Eurydice Dixon: Tributes and anger as Australia mourns murdered comedian
Eurydice Dixon was raped and killed as she walked home from a performance Tuesday night through a popular park in the inner-city Melbourne suburb of Carlton North.
The attack stunned the community not only because it happened in what's considered a relatively safe city, but because of the police advice that followed.
After informing residents there would be 24-hour patrols at Princes Park where Dixon's body was found, Victoria Police Superintendent David Clayton advised residents to "take responsibility for your own safety."
Some interpreted his words as victim-blaming, that Dixon was somehow at fault for walking home by herself at night.

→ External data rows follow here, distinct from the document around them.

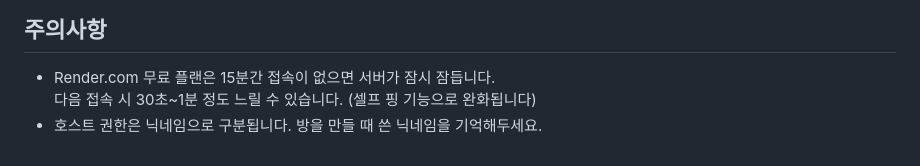
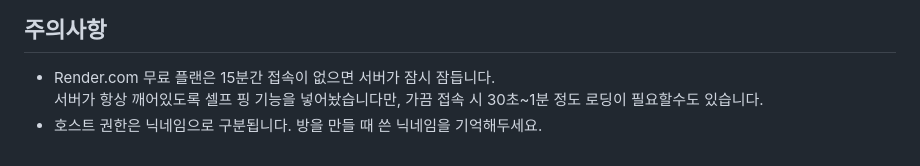
Before and after one commit to yangpalsb01/Jukebox_Release, a Markdown page: README.md, the part around the change. Rendered like a GitHub page.

```diff
--- a/README.md
+++ b/README.md
@@ -139,5 +139,5 @@ jukesync/
 ## 주의사항
 
 - Render.com 무료 플랜은 15분간 접속이 없으면 서버가 잠시 잠듭니다.
-  다음 접속 시 30초~1분 정도 느릴 수 있습니다. (셀프 핑 기능으로 완화됩니다)
+  서버가 항상 깨어있도록 셀프 핑 기능을 넣어놨습니다만, 가끔 접속 시 30초~1분 정도 로딩이 필요할수도 있습니다.
 - 호스트 권한은 닉네임으로 구분됩니다. 방을 만들 때 쓴 닉네임을 기억해두세요.
```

A 19-year-old-man was charged with her rape and murder Thursday.
Among tributes to the young comedian there was growing outcry on social media who called for the blame to be placed squarely on her attacker.
"When I was a 22-year-old comedian, I constantly walked home from gigs along in the middle of the night because I couldn't afford the tram fare, let alone taxis," broadcaster Meshel Laurie said on Twitter. "Should we allow murderous rapists and poverty to ensure we're locked inside our entire lives?"
Bernard Keane, a leading political writer based in Canberra said the "victim blaming" from police was "garbage."
"Men don't let women be safe anywhere," he tweeted.
Influential Australian feminist writer Clementine Ford said it wasn't a lack of "situational awareness" that ended the life of Dixon. "It was a person who made a conscious decision to exercise extreme violence against her," she said.
Victoria Police Minister Lisa Neville addressed the outcry in a news conference Friday, saying the role of the police was to ensure people are aware of the risks around them.
"Just as it's touched and hurt our community and the family it also touches our police as well, that's why they want to make sure women understand the risks while we fight to ensure we have safety within our communities and our homes," she said.